3030 Deathwar Redux Review
I love space exploration games, but many developers fail to give a consistent experience. Typically, one of the many systems implemented will feel poor, like combat, ferrying cargo, or mining space debris. 3030 Deathwar Redux delivers not only rock-solid mechanics with an engaging open world but a decent story as well.
You play as John Falcon, a space salvager who has just had his ship impounded. You are given some cash and a cheap space taxi, then told to get lost. From here, you can simply blast off and roam the galaxy, or try to make sense of a few mysterious deaths linked only to a group known as the Taoists. The only certainty is that John needs to make some cash, pronto.
With your space taxi, you can start out earning credits by ferrying passengers, packages, and cargo to and from other stations in your current solar system. As the cash rolls in, you can purchase upgrades, weapons, and eventually new ships. Upgrades and weapons are purchased for good, so they’ll transfer whenever you go to trade in your ship for a new ride. Pretty soon you’ll be hunting down pirates for bounties, clearing space debris, and towing cargo all over the galaxy. It’s relaxing, satisfying, and you never have to touch the story again if you don’t want to.
“Regardless of which style of gameplay you prefer, the more money you earn, the more upgrades will be unlocked and the stronger you become.”
For those interested in unraveling the plot, don’t worry. 3030 Deathwar Redux offers quick scenes that layout nefarious plans and dismal prophecies as you make progress.
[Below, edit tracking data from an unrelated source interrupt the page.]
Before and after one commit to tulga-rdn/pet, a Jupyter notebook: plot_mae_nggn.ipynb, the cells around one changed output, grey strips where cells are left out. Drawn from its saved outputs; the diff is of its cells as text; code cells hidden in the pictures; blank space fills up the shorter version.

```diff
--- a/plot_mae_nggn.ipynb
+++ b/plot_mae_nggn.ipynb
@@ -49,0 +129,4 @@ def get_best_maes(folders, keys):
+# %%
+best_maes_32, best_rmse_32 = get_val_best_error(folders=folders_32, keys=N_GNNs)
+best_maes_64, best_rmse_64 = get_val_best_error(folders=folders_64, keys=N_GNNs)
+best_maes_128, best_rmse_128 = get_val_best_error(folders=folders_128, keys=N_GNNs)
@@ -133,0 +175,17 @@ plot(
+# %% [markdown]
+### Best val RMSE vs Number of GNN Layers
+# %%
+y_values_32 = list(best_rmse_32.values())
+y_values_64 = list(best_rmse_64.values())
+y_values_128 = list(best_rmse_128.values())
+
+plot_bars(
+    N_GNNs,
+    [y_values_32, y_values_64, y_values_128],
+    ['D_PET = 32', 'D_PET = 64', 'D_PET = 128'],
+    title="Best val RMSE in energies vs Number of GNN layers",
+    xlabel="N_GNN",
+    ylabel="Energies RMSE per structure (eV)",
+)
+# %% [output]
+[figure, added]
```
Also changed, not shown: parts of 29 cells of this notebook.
Reaching milestones or completing tasks not found at the job console will continue to push things along, at any point you can simply stop and explore the universe. The story itself isn’t impressive, but it’s good and creates a great foundation for the world in which you’ll be exploring. Compared to other exploration games where no story is present, I found myself feeling much more compelled to get better ships and explore all of the unknown systems.
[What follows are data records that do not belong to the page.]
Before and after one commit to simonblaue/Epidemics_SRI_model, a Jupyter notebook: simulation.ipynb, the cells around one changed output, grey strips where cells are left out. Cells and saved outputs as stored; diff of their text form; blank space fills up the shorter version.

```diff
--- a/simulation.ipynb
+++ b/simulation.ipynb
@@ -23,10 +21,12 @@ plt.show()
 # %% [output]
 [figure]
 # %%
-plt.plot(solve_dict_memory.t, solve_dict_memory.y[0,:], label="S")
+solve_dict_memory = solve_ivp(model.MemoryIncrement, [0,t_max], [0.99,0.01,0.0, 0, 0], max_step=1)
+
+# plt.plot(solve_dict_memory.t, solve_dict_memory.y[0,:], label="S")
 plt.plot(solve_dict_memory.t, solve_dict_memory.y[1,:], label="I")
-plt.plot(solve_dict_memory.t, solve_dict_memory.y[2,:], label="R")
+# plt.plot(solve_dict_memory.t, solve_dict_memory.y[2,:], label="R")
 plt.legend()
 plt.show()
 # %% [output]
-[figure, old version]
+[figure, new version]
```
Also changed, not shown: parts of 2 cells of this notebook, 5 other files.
There’s a lot to do in 3030, and not much of it felt bad. Each mission is reasonable, with the higher-paying jobs typically giving you a time limit to complete objectives in. They tend to feel the same but different, and you can easily tailor your ship to what you want to do. Like running cargo? Pick up a big freighter that has little cabin space and not much in terms of weapon racks. Want to go bounty hunting? Grab a fighter craft with missile racks and room for a turret. Regardless of which style of gameplay you prefer, the more money you earn, the more upgrades will be unlocked and the stronger you become. It’s a nice feedback loop that succeeded marvelously in putting me in the “one more turn” mindset.
Visually and auditorily, prepare to feel like you’re in Bladerunner mixed with the Fifth Element. There’s a huge 80s vibe with the soundtrack, and the colorful pixel art portrays grim cyberpunk almost perfectly. The way stars streak as you hit the split drive and travel faster than light is minimal but effective. Space stations have a ton of variety, with some being hulking ships with neon advertisement ships flying around the perimeter, and others being derelict hunks of metal that barely exist on the surface of a large asteroid. The interiors also have differences, though they’re much more minor.
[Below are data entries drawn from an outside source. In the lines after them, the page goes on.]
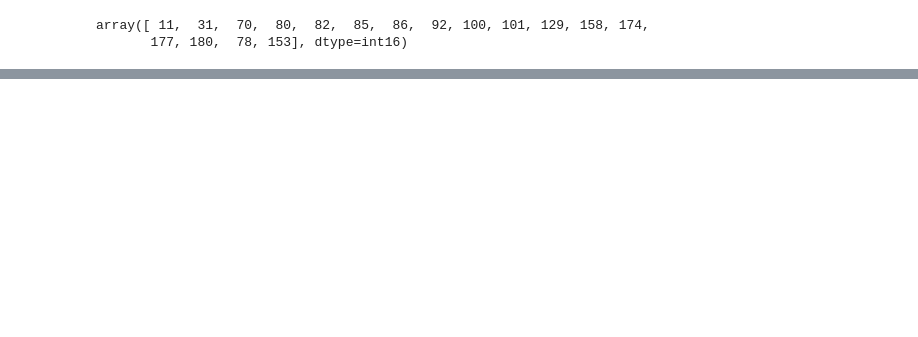
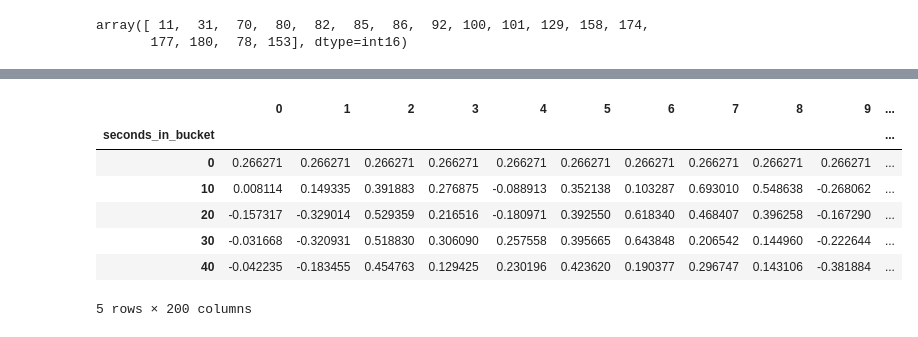
Before and after one commit to slidot41/kaggle_2023, a Jupyter notebook: notebooks/train_single_stock.ipynb, the cells around one changed output, grey strips where cells are left out. Cells and saved outputs as stored; diff of their text form; code cells hidden in the pictures; blank space fills up the shorter version.

```diff
--- a/notebooks/train_single_stock.ipynb
+++ b/notebooks/train_single_stock.ipynb
@@ -172,0 +280,23 @@ import pandas as pd
+# %%
+df_list = []
+for stock in df_date['stock_id'].unique():
+    df_stock = df_date[df_date['stock_id'] == stock].reset_index(drop=True)
+    df_stock_wap = df_stock[['seconds_in_bucket', 'wap']]
+    df_stock_wap.columns  = ['seconds_in_bucket',  stock]
+    df_stock_wap = df_stock_wap.set_index('seconds_in_bucket')
+    df_list.append(df_stock_wap)
+
+# df_stock_wap.columns = df_stock_wap.iloc[0]
+
+df_stock_wap = pd.concat(df_list, axis=1)
+
+df_stock_wap.head()
+# %% [output]
+|  | 0 | 1 | 2 | 3 | 4 | 5 | 6 | 7 | 8 | 9 | ... |
+| seconds_in_bucket |  |  |  |  |  |  |  |  |  |  | ... |
+| 0 | 0.266271 | 0.266271 | 0.266271 | 0.266271 | 0.266271 | 0.266271 | 0.266271 | 0.266271 | 0.266271 | 0.266271 | ... |
+| 10 | 0.008114 | 0.149335 | 0.391883 | 0.276875 | -0.088913 | 0.352138 | 0.103287 | 0.693010 | 0.548638 | -0.268062 | ... |
+| 20 | -0.157317 | -0.329014 | 0.529359 | 0.216516 | -0.180971 | 0.392550 | 0.618340 | 0.468407 | 0.396258 | -0.167290 | ... |
+| 30 | -0.031668 | -0.320931 | 0.518830 | 0.306090 | 0.257558 | 0.395665 | 0.643848 | 0.206542 | 0.144960 | -0.222644 | ... |
+| 40 | -0.042235 | -0.183455 | 0.454763 | 0.129425 | 0.230196 | 0.423620 | 0.190377 | 0.296747 | 0.143106 | -0.381884 | ... |
+5 rows × 200 columns
```
Also changed, not shown: parts of 21 cells of this notebook, 7 other files.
My only complaints center around a couple of crashes I encountered, the inability to save during jobs, and the UI. The crashes weren’t a huge deal, only happening three times over more than ten hours, but I did lose progress. If you have a mission in your mission log, you can’t save your game. It’s not the end of the world but it’s kind of annoying, especially when you get caught up in making credits the fastest way possible and forget you’ve got to stop at three different stations before you can save.
“There are also plenty of menus within menus, and even hours later I can barely remember all the hotkeys for each screen.”
The biggest issue is the user interface. Some interactions simply don’t work well, like docking at stations for example. I often found myself having to go to my map to select the station to then ask to dock, instead of being able to just click on the station itself. Whether it’s a bug, user error, or the way it works mechanically, it was annoying. I’d often deselect the target station while flying there so I could look at other spots on my map, only to get stuck outside wondering why I can’t hail them over the comms. There are also plenty of menus within menus, and even hours later I can barely remember all the hotkeys for each screen. It’s not even overly complicated, but for possibly the first time in my life while playing a game with menu hotkeys, I kept getting lost.
The minor issues encountered while playing 3030 Deathwar Redux are just that: minor. If you like space exploration with a decent story, then this is easily the adventure for you. The price tag is low, the systems and mechanics are fun, and you are absolutely sure to get your money’s worth if you can get past the UI and influx of information at the start of the game.
*** PC code provided by the publisher ***
- Good variety of gameplay
- Great sense of progression
- Lots of ships
- UI can be tough to discern